By Kim Duke NETA & AFAA Certified Trainer

No matter how much some people exercise, visible muscle definition escapes them, and they simply cannot get the kind of defined “cuts” that they seek, nor shed that layer of subcutaneous water beneath their skin. So what gives?

Unfortunately, those elusive cuts spring up only after a variety of factors are in place, including optimal body composition, correct training and balanced nutrition for fat loss.

What many people miss is that the appearance of toned muscle is more a result of diet than exercise. Even for someone whose body fat percentage is normal or even low? For women, this will most likely be 20 percent, and for men, below 15 percent.

Reducing overall body fat through consistent fat loss exercise and correct nutrition will get your physique in the ballpark where visible muscle separation and tone are possible, but from there, it is all about the details. Read on to see what I mean …

Have you ever chopped down a tree with an old-fashioned axe? Or played a contact sport that involved all-out effort imposed on an object that was being pushed back at you (wrestling, football, martial arts)? In these types of movements, you will spend periods of time in both the aerobic and anaerobic zones. This is referred to as metabolic conditioning, and it occurs when the trainee moves up and gets down, explodes through a set of squats, hits the floor for a maxed out set of pushup and then blasts though a one minute cardio burst — all with very little rest in between.

The benefit to metabolic conditioning is that the trainee will burn the maximum amount of calories (specifically fat calories) possible during a workout. This is because metabolic conditioning activates three major energy systems: phosphagen (for explosive movements lasting seconds), glycolytic (essentially anaerobic metabolism) and oxidative (essentially aerobic metabolism).

This hormonal cascade is released under very high intensities, be it heavy weights or exhaustive sprinting or jumping. All these factors should be included and combined with shorter rest periods that are just long enough to recover and generate the same intensity again.

Another key hormone is lactate or lactic acid. The major signal sent by lactate during exercise is an adaption signal.
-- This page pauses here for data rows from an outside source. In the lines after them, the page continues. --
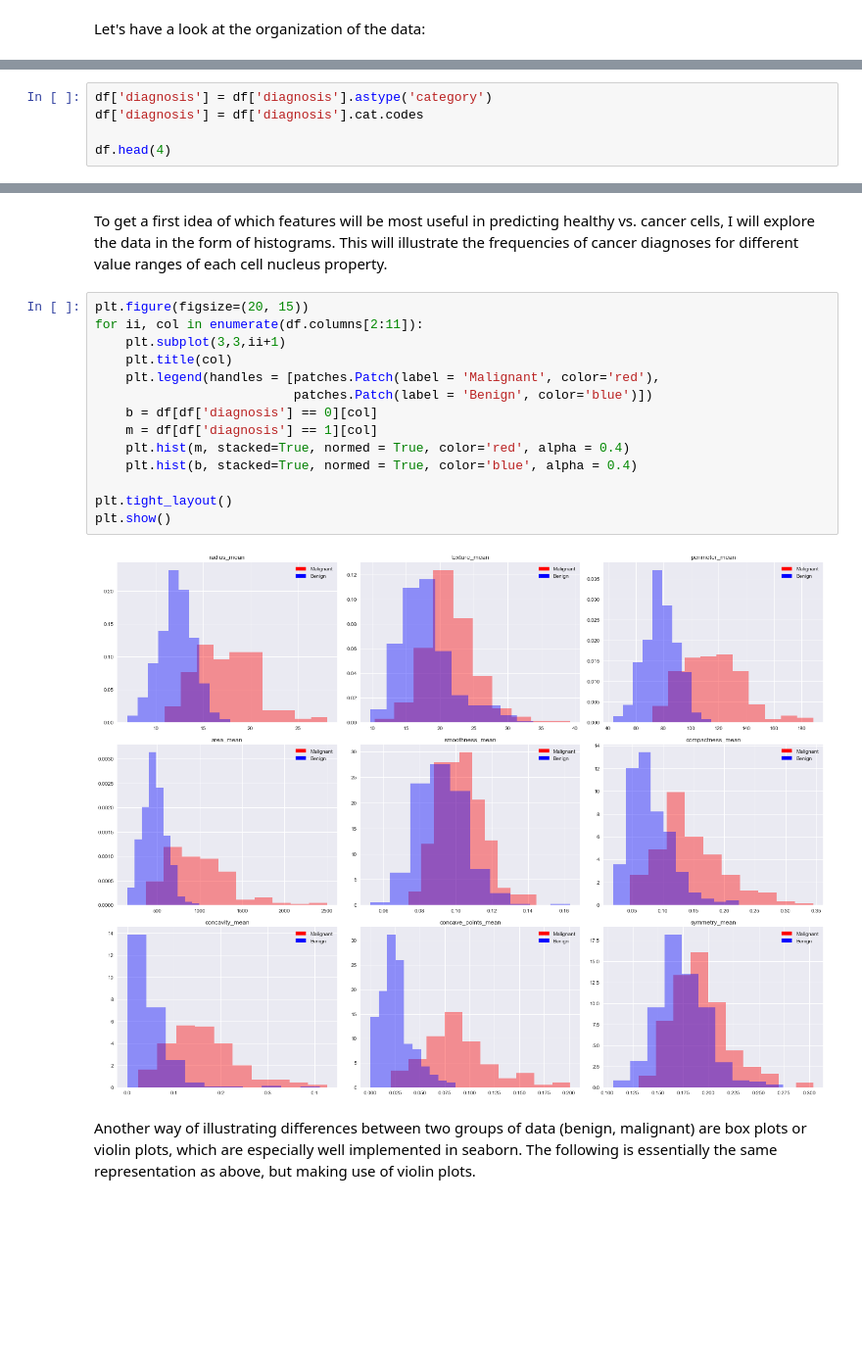
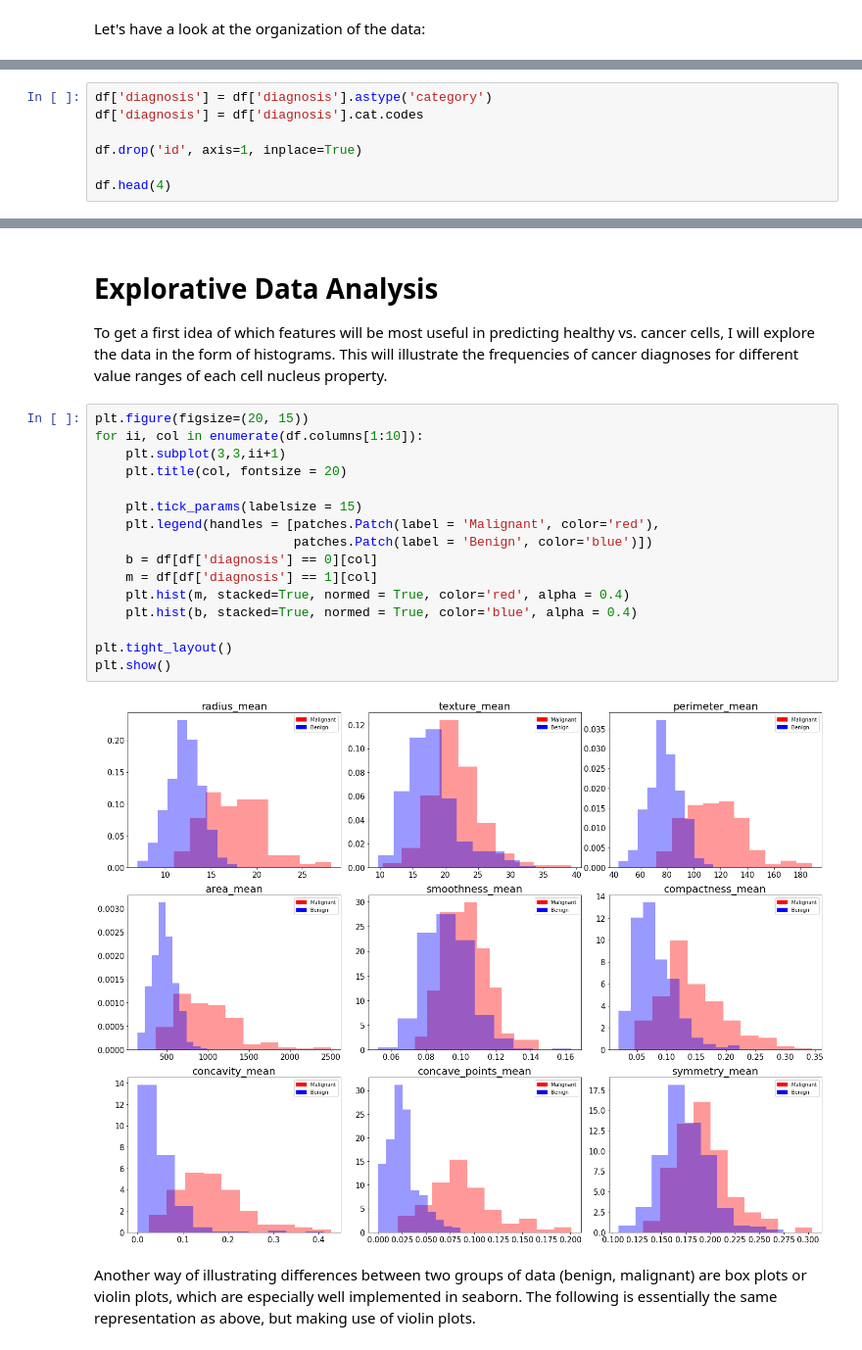
Before and after one commit to stefanmunnich/Breast_cancer, a Jupyter notebook: Breast Cancer.ipynb, the cells around one changed output, grey strips where cells are left out. Shown at 98% size. Cells and saved outputs as stored; diff of their text form; blank space fills up the shorter version.

```diff
--- a/Breast Cancer.ipynb
+++ b/Breast Cancer.ipynb
@@ -50,5 +36,7 @@ We need to change the diagnosis column such that is of categorical type ('M' for
 df['diagnosis'] = df['diagnosis'].astype('category')
 df['diagnosis'] = df['diagnosis'].cat.codes
 
+df.drop('id', axis=1, inplace=True)
+
 df.head(4)
 # %% [output]
@@ -61,21 +49,25 @@ df.head(4)
 # %% [markdown]
+# Explorative Data Analysis
+
 To get a first idea of which features will be most useful in predicting healthy vs. cancer cells, I will explore the data in the form of histograms. This will illustrate the frequencies of cancer diagnoses for different value ranges of each cell nucleus property.
 # %%
 plt.figure(figsize=(20, 15))
-for ii, col in enumerate(df.columns[2:11]):
+for ii, col in enumerate(df.columns[1:10]):
     plt.subplot(3,3,ii+1)
-    plt.title(col)
+    plt.title(col, fontsize = 20)
+
+    plt.tick_params(labelsize = 15)
     plt.legend(handles = [patches.Patch(label = 'Malignant', color='red'),
                           patches.Patch(label = 'Benign', color='blue')])
     b = df[df['diagnosis'] == 0][col]
     m = df[df['diagnosis'] == 1][col]
     plt.hist(m, stacked=True, normed = True, color='red', alpha = 0.4)
     plt.hist(b, stacked=True, normed = True, color='blue', alpha = 0.4)
 
 plt.tight_layout()
 plt.show()
 # %% [output]
-[figure, old version]
+[figure, new version]
 # %% [markdown]
 Another way of illustrating differences between two groups of data (benign, malignant) are box plots or violin plots, which are especially well implemented in seaborn. The following is essentially the same representation as above, but making use of violin plots.
 # %%
```
Also changed, not shown: parts of 15 cells of this notebook.
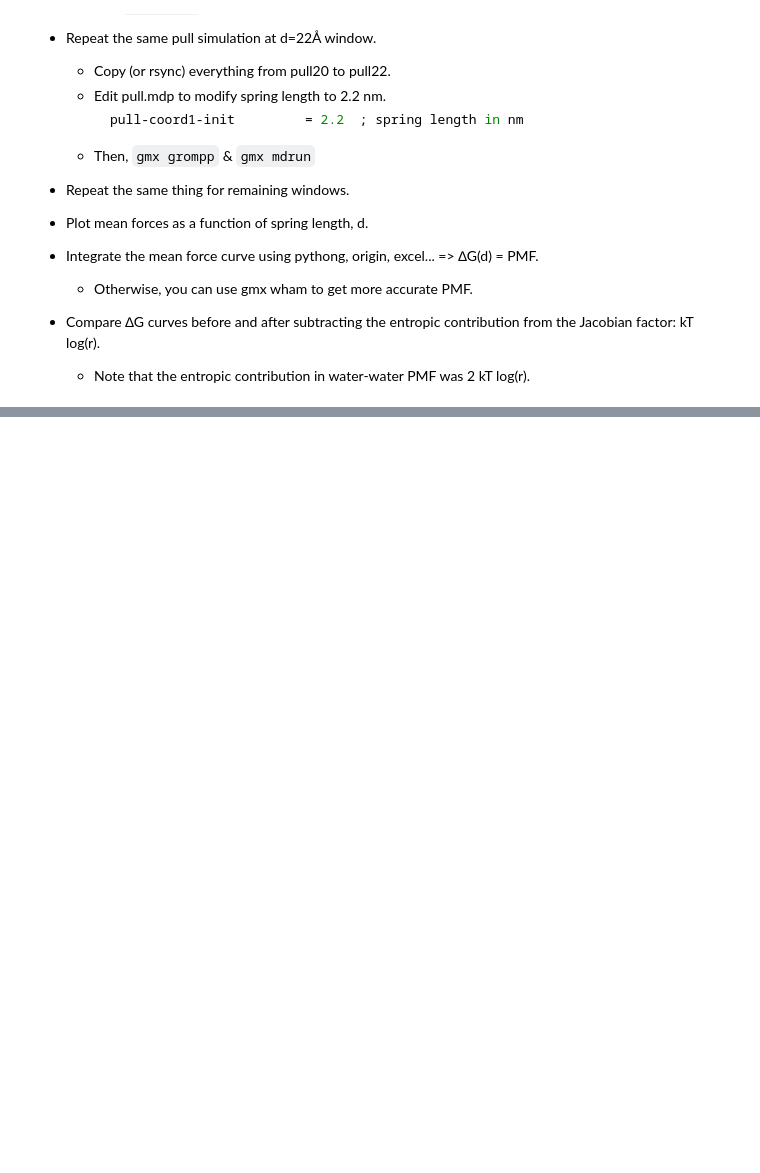
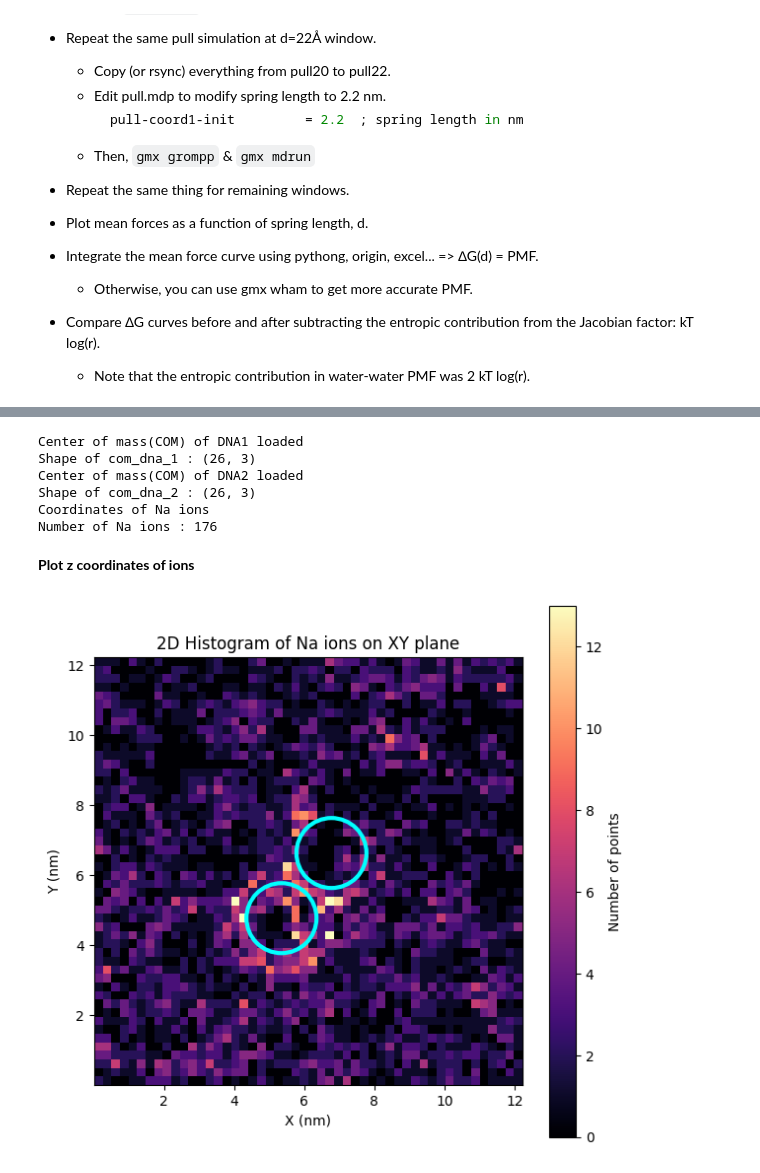
Before and after one commit to kgw1047/Biomodeling, a Jupyter notebook: biomodeling_tutorials/dna_dna_interaction/tutorial.ipynb, the cells around one changed output, grey strips where cells are left out. Drawn from its saved outputs; the diff is of its cells as text; code cells hidden in the pictures; blank space fills up the shorter version.

```diff
--- a/biomodeling_tutorials/dna_dna_interaction/tutorial.ipynb
+++ b/biomodeling_tutorials/dna_dna_interaction/tutorial.ipynb
@@ -145,0 +248,49 @@
+# %%
+dna_1 = np.arange(0, 1340)
+dna_2 = np.arange(1340, 2680)
+
+traj_dna_1 = traj.atom_slice(dna_1)
+traj_dna_2 = traj.atom_slice(dna_2)
+
+com_dna_1 = md.compute_center_of_mass(traj_dna_1)
+com_dna_2 = md.compute_center_of_mass(traj_dna_2)
+
+na_selection = traj.topology.select("resname NA")
+traj_na = traj.atom_slice(na_selection)
+coord_na = traj_na.xyz
+number_of_na = coord_na.shape[1]
+
+print(f"Center of mass(COM) of DNA1 loaded\nShape of com_dna_1 : {com_dna_1.shape}")
+print(f"Center of mass(COM) of DNA2 loaded\nShape of com_dna_2 : {com_dna_2.shape}")
+print(f"Coordinates of Na ions\nNumber of Na ions : {number_of_na}")
+# %% [output]
+Center of mass(COM) of DNA1 loaded
+Shape of com_dna_1 : (26, 3)
+Center of mass(COM) of DNA2 loaded
+Shape of com_dna_2 : (26, 3)
+Coordinates of Na ions
+Number of Na ions : 176
+# %% [markdown]
+**Plot z coordinates of ions**
+# %%
+avg_com_dna_1 = np.mean(com_dna_1[:, :2], axis=0)
+avg_com_dna_2 = np.mean(com_dna_2[:, :2], axis=0)
+
+plt.figure(figsize=(7, 7))
+plt.hist2d(coord_na[:, :, 0].flatten(), coord_na[:, :, 1].flatten(), bins=50, cmap='magma')
+
+circle_1 = patches.Circle(avg_com_dna_1, 1, color='cyan', fill=False, linewidth=3)
+plt.gca().add_patch(circle_1)
+circle_2 = patches.Circle(avg_com_dna_2, 1, color='cyan', fill=False, linewidth=3)
+plt.gca().add_patch(circle_2)
+cbar = plt.colorbar()
+
+plt.title("2D Histogram of Na ions on XY plane")
+plt.xlabel("X (nm)")
+plt.ylabel("Y (nm)")
+cbar.set_label('Number of points')
+plt.axis("scaled")
+
+plt.show()
+# %% [output]
+[figure, added]
```
Also changed, not shown: parts of 15 cells of this notebook, 10 other files.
Lactate has three major functions: as an alternate fuel source, to increase mitochondrial generation (the energy factories in cells) and to stimulate release of growth promoting hormones.

Putting it Together

Breathless. You must pant for breath in a metabolic workout. If you can talk, you are not working hard enough.

Burning. You must reach metabolic failure. This is the term we use to describe the need to stop because of an intense burn in the muscles, not necessarily because the weights are too heavy. This is directly related to lactate generation and how much growth hormone a trainee will generate.

Heavy. Without incorporating heavy-weighted movements into the workout, you’re missing it. Heavy barbell squats, bench presses and maximal deadlifts are key. This is what we call mechanical failure and it’s all about type II muscle fibers. Heavy weight triggers HGH and testosterone.

Heat. If you are not sweating, your body is not getting hot enough. If you are not sweating in a workout, you’re missing the heat effect.

The unique hormonal response of this type of exercise is what drives the results, not calories. Also, you must know that true metabolic conditioning is individualized. Everyone’s sweet spot is different. This is why one-size-fits-all programs are not as effective.

In order to get the proper response, people should rest just long enough to push hard a second time. This rest-based approach allows tailored metabolic conditioning for all fitness levels.